Sir Joseph Banks

Sir Joseph Banks, president of the Royal Society. Banks was friend to a king and one of the most powerful figures in science in the late 18th and early 19th centuries.

Science History Institute

High Society

Michal Meyer reviews the anthology Seeing Further: The Story of Science and the Royal Society.

Bill Bryson, ed. Seeing Further: The Story of Science and the Royal Society. London: Harper Press, 2010. 490 pp. $35.

The Royal Society was born 351 years ago—though initially without the “royal.” Members of the society—which was created not long after the end of the English Civil War—were consumed by curiosity about the natural world and keenly aware of how much they did not know. They were equally conscious of the divisions that had contributed to civil war, and members firmly committed themselves to a religiously and politically noncontroversial study of the natural world.

Given that science as a profession did not exist for much of the Royal Society’s history, it is fitting that many of the contributors to Seeing Further: The Story of Science and the Royal Society are not professional scientists. The authors range from Martin Rees, an astronomer and ex-president of the Royal Society, to science journalist Margaret Wertheim, and from historian of science Richard Holmes to Gregory Benford, a physicist and science-fiction author. The essays are accessible to general readers, though some delve more deeply into philosophy and science and require more effort than others.

Journalist and biographer James Gleick, the first contributor, starts at the very early days of the Royal Society. Clearly science had not settled into the form we know today: “Who could say what was strange and what was normal?” Gleick asks (p. 26). Was it remarkable fish, monsters, unusual tides, magnetical cures, spontaneous generation, venomous toads, or a new telescope invented by an unknown young man named Isaac Newton?

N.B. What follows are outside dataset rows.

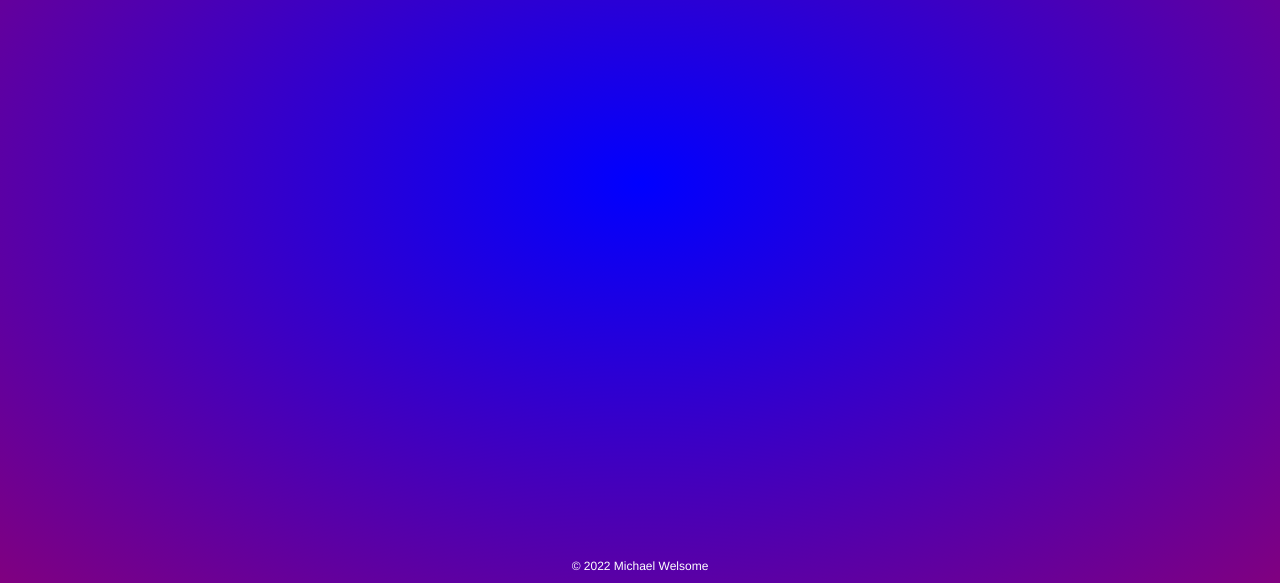
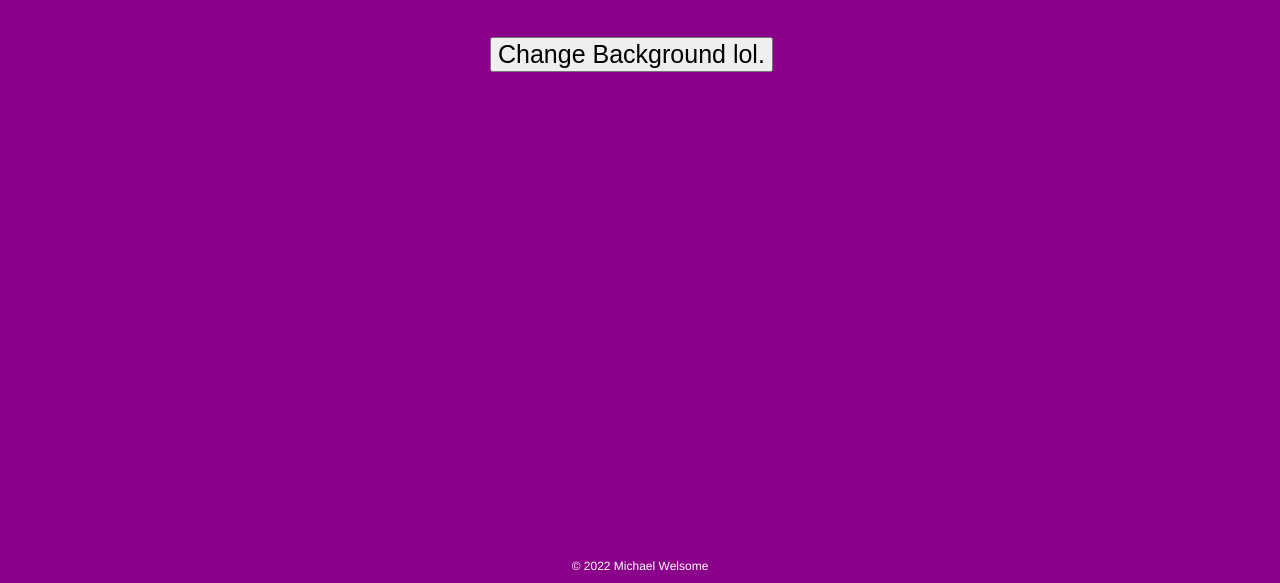
Before and after one commit to MiquilW/old-portfolio-website, a plain HTML site: page index.html in a window 1280 px wide. Shown: the part 217-800 px from the top of the page. Drawn offline with Linux system fonts and the light colour scheme.

Commit message:
Added button to change color

```diff
--- a/index.html
+++ b/index.html
@@ -6,6 +6,7 @@
     <meta name="viewport" content="width=device-width, initial-scale=1.0">
     <title>Michael Welsome</title>
     <link rel="stylesheet" href="styles.css">
+    <script src="script.js"></script>
 </head>
 <body>
     <header>
@@ -23,6 +24,9 @@
             I'm a student at the University of California, San Diego studying the intersection of humans and computers.
         </h2>
     </div>
+    <div class="buttons">
+        <button onclick="changeBackground()">Change Background lol.</button>
+    </div>
 
     <footer>© 2022 Michael Welsome</footer>
 </body>
--- /dev/null
+++ b/script.js
@@ -0,0 +1,12 @@
+let i = 0;
+
+function changeBackground() {
+    let colors = ['grey', 'darkmagenta'];
+
+    document.body.style.background = colors[i];
+    i++;
+
+    if (i == 2) {
+        i = 0;
+    }
+}
--- a/styles.css
+++ b/styles.css
@@ -1,5 +1,6 @@
 body {
-    background: radial-gradient(blue,purple);
+    background: darkmagenta;
+    transition: all, 1s;
     height: 100vh;
     font-family: Helvetica, Arial, sans-serif;
     color: rgb(255, 255, 255);
@@ -40,6 +41,15 @@ a {
 a:visited {
     text-decoration: none;
     color: rgb(255, 255, 255);
+}
+
+/* BUTTONS */
+.buttons {
+    margin: auto;
+    width: 300px;
+}
+.buttons button {
+    font-size: 25px;
 }
 
 /* IMAGE STUFF */
```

The society’s world was magical in the best sense of the word, both unknown and open to exploration. Or, as Gleick puts it, “The Philosophical Transactions [of the Royal Society] served as a progenitor of Ripley’s Believe It or Not as well as the Physical Review” (p. 30).

Writer Margaret Atwood employs a novelist’s skills in tracing the genealogical origins of the mad scientist, long a Hollywood stock figure. She holds accountable 18th-century satirist Jonathan Swift, author of Gulliver’s Travels and creator of Laputa, the island of scientists who are bent on finding ends without considering means. While an entertaining exploration of fictional mad scientists—from Swift’s experimentalists who pumped air into dogs to cure them of colic (they exploded) to Robert Louis Stevenson’s Dr. Jekyll—Atwood is ultimately unconvincing, both in laying the blame at Swift’s feet and in her portrayal of science. Of the latter she writes, “We fear its . . . coldness, a coldness that is in fact real, for science as such does not have emotions or a system of morality built into it” (p. 56). While Atwood is right to call science a tool, she repeats the common mistake of abstracting science from the culture and context in which it is practiced, an abstraction created by scientists themselves in the second half of the 19th century as part of a developing professional discipline of science.

Simon Schaffer, a historian of science, links 18th-century politics to science in his own investigation of the Royal Society’s investigation of lightning strikes and the safety of Benjamin Franklin’s lightning rods. A seemingly open-and-shut case turns into a stew of conflicting evidence and questions about who could be trusted to provide an objective account, all salted with Franklin’s radical politics. Estimating risk, assessing expertise, and deciding who to trust was as fraught an issue then as it is now. Even such a public spectacle as ballooning could have political overtones, as Richard Holmes shows in his entertaining account of 18th-century aeronautical endeavors. In the 1780s massive crowds gathering in Paris to watch balloon ascents sparked Royal Society worries of “ballomania’s” rabble-rousing potential.

Biographer Georgina Ferry gives a highly readable narrative of the rise of X-ray crystallography, which allowed scientists to work out the shape of molecules, including complex biological ones such as penicillin, DNA, and insulin. By integrating the people, the science, and the politics into her story, Ferry shows why crystallography was such a welcoming field to women. William Bragg and J. D. Bernal proved themselves especially supportive at a time when it was still highly unusual for women not only to be part of high-level research but also to have families. In 1945 crystallographer Kathleen Lonsdale became the first female fellow of the Royal Society. Colleague Dorothy Crowfoot Hodgkin won the Nobel Prize in Chemistry in 1964. Rosalind Franklin, famously, did not win a Nobel, though her crystallography work proved important to the elucidation of DNA’s double-helix structure.

In his essay paleontologist Richard Fortey emphasizes the importance of the history of science to scientists. Unfortunately, the historically oriented essays penned by some scientists in this volume make clear that they still view history as the march of progress. Unsurprisingly, this celebratory book avoids the troubles the Royal Society faced from time to time—for instance, the early 19th-century debates about the decline of British science, in which some pointed an accusatory finger at the Royal Society. Despite such minor quibbles, this volume provides a wonderful voyage through the Royal Society’s history, which given its long-term importance and worldwide connections is essentially a history of most of the major events in science.